The writer is a senior analyst with the Centre for Multilateralism Studies at S. Rajaratnam School of International Studies Nanyang Technological University, Singapore

Building a helping hand

Montrose County School Board members got the chance to see how 3D printing machines at Centennial Middle School can be impactful at the first school board meeting of 2018 this week.

Three different models of prosthetic limbs made by middle school students with the help of 3D printers were on display during the assembly.

Centennial eighth-grade student Mattie Embrey, alongside teacher Chris Thompson, showcased these models to the MCSD school board. Embrey explained the importance of the machines to the board as they are key in providing help to those missing limbs.

“It’s truly phenomenal how many great things have come with it so far and how many things are going to come with it in the future,” she said to the board.

What lies ahead for the CTMS students is becoming certified with Enabling the Future to help provide prosthetic limbs to those who need them, Thompson said on Tuesday.

Enabling the Future is a nonprofit organization that distributes such prosthetics.

Thompson said after the three different parts are sent to the Enable chapter to be certified, they can go to help people locally — or even to people on another continent.

The three artificial limbs the Centennial students so far have created can help different people with dissimilar missing limbs.

Embrey explained, with the assistance from the gray model, an individual can bend the wrist to move the fingers.

She added the red and yellow model works like the gray limb, but instead of the wrist, the elbow moves the digits.

Embrey said the blue arm model was made with more rubber to give the joints a more lifelike feel.

Learning how to create these different replicas through 3D printing is beneficial for the students and those who need them, Embrey noted.

“The best thing is it is also almost completely the students (creating the prosthetic limbs),” Embrey said. “So they are also getting a once-in-a-lifetime opportunity education while also helping other people around the world.”

As the models were passed across the room during the meeting, Montrose County School Board vice president Gayle Johnson expressed her appreciation for the students’ work.

“That really is an exciting opportunity,” Johnson said. “I really enjoyed it.”

The process takes a lot of work on students’ part, Thompson said, adding about eight to 10 students have been certified to 3D print and design.

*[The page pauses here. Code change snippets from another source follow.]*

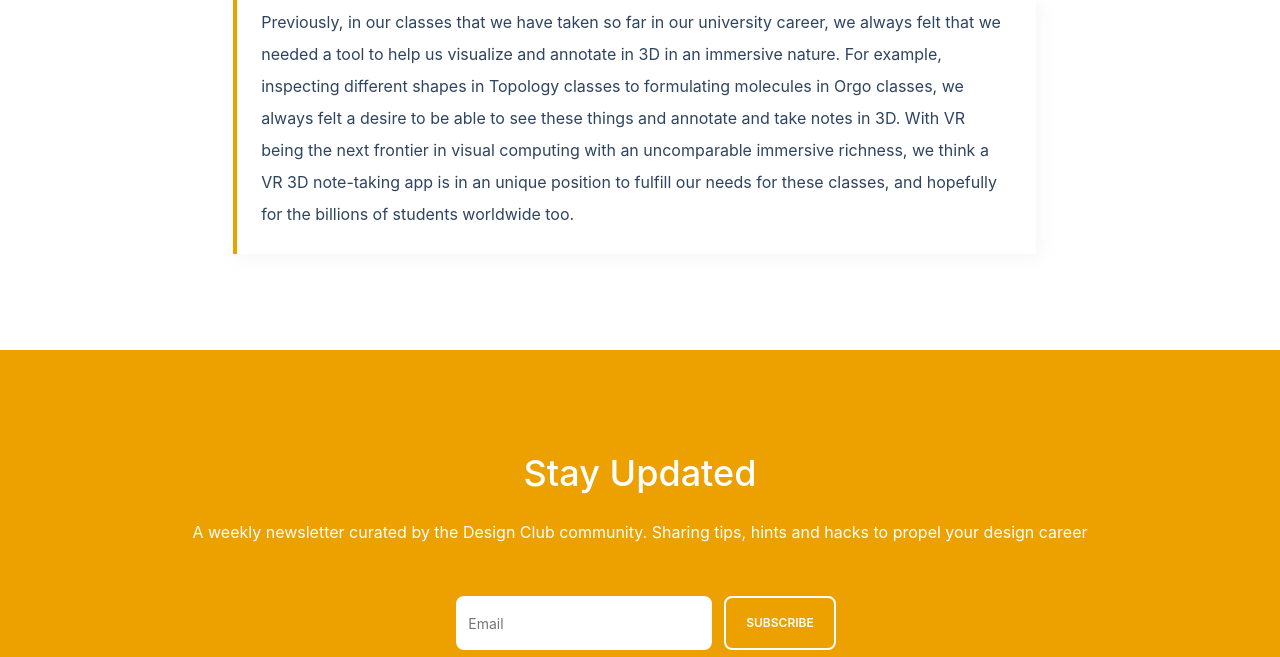
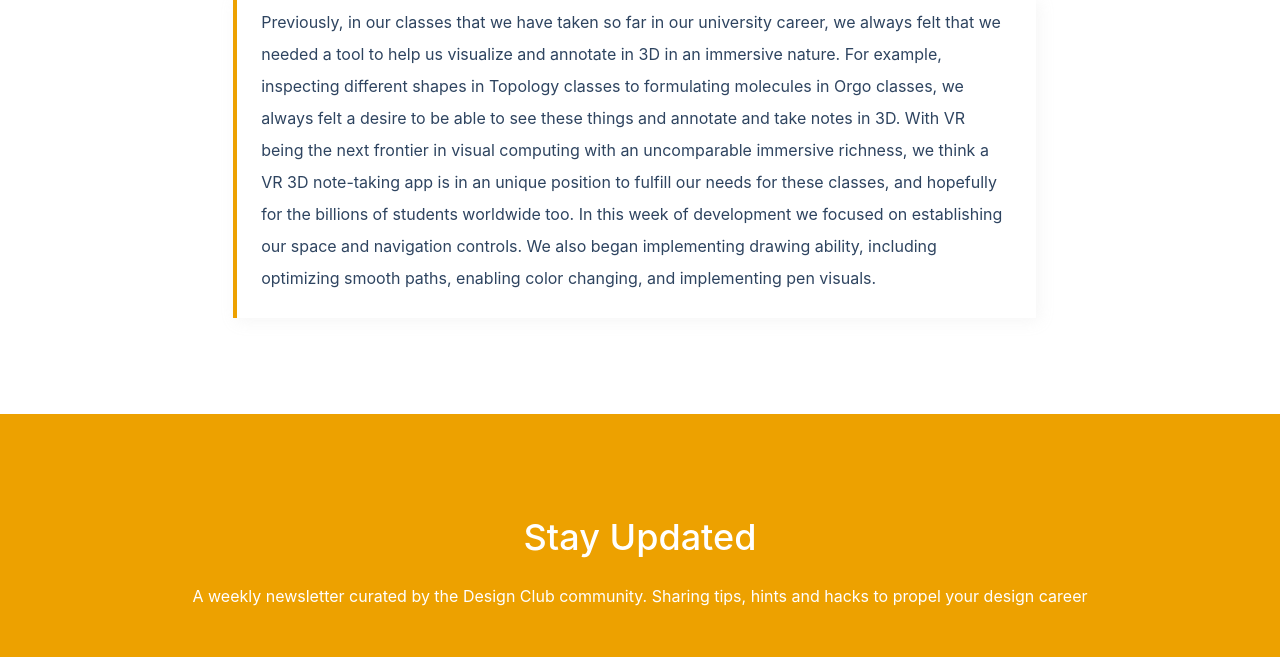
Before and after one commit to safdarzareef/vrEnable, a plain HTML site: page devblog.html in a window 1280 px wide. Shown: the part 1463-2120 px from the top of the page. Drawn offline with nearby package versions, Linux system fonts and the light colour scheme; a web font is replaced by a local one.

Commit message:
update milestone paragraph with week's progress

```diff
--- a/devblog.html
+++ b/devblog.html
@@ -694,7 +694,7 @@
                         <div class="col-12">
                             <div class="s-feature-box active" data-img="https://softr-prod.imgix.net/applications/8b8577c9-0a43-4f84-8d97-e9e6db87f72a/assets/91679cb0-a9b4-406a-bc47-ff6a700533c6.png" data-img-alt="Our awesome features" data-img-classes="sw-percentage-width-full sw-border-style-none sw-border-width-xs sw-border-color-2e4460 sw-border-radius-none  mx-auto d-block">
                                 <!-- <h6 class="sw-font-size-l sw-text-color-default sw-font-family-default sw-font-weight-medium sw-letter-spacing-normal sw-margin-bottom-6xs sw-margin-top-none">         Updates:        </h6> -->
-                                <p class="sw-font-size-m sw-text-color-default sw-font-family-default sw-font-weight-default sw-line-height-loose sw-letter-spacing-normal ">        Previously, in our classes that we have taken so far in our university career, we always felt that we needed a tool to help us visualize and annotate in 3D in an immersive nature. For example, inspecting different shapes in Topology classes to formulating molecules in Orgo classes, we always felt a desire to be able to see these things and annotate and take notes in 3D. With VR being the next frontier in visual computing with an uncomparable immersive richness, we think a VR 3D note-taking app is in an unique position to fulfill our needs for these classes, and hopefully for the billions of students worldwide too. </p>
+                                <p class="sw-font-size-m sw-text-color-default sw-font-family-default sw-font-weight-default sw-line-height-loose sw-letter-spacing-normal ">        Previously, in our classes that we have taken so far in our university career, we always felt that we needed a tool to help us visualize and annotate in 3D in an immersive nature. For example, inspecting different shapes in Topology classes to formulating molecules in Orgo classes, we always felt a desire to be able to see these things and annotate and take notes in 3D. With VR being the next frontier in visual computing with an uncomparable immersive richness, we think a VR 3D note-taking app is in an unique position to fulfill our needs for these classes, and hopefully for the billions of students worldwide too. In this week of development we focused on establishing our space and navigation controls. We also began implementing drawing ability, including optimizing smooth paths, enabling color changing, and implementing pen visuals.</p>
                             </div>
                         </div>
                     </div>
```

“You would have to take an introduction to engineering class first, so you learn the design process,” Thompson said. “And we got these mini certifications that you have to earn. So the kids that did the electronics, they would have to go through a soldering class with me and be certified to make that electronics.”

He added to make these different models, it takes a certain amount of meticulous design work.

“They really have to learn to really do things with precision,” Thompson said.

But having that accuracy is key for those prosthetic limbs. As Embrey ended her speech, she noted these models have a chance to go to people needing an artificial body part.

“This project goes to those who really need it and an education to our students,” Embrey said.

Andrew Kiser is the Montrose Daily Press’ education/sports reporter. Follow him on Twitter @andrew_kpress.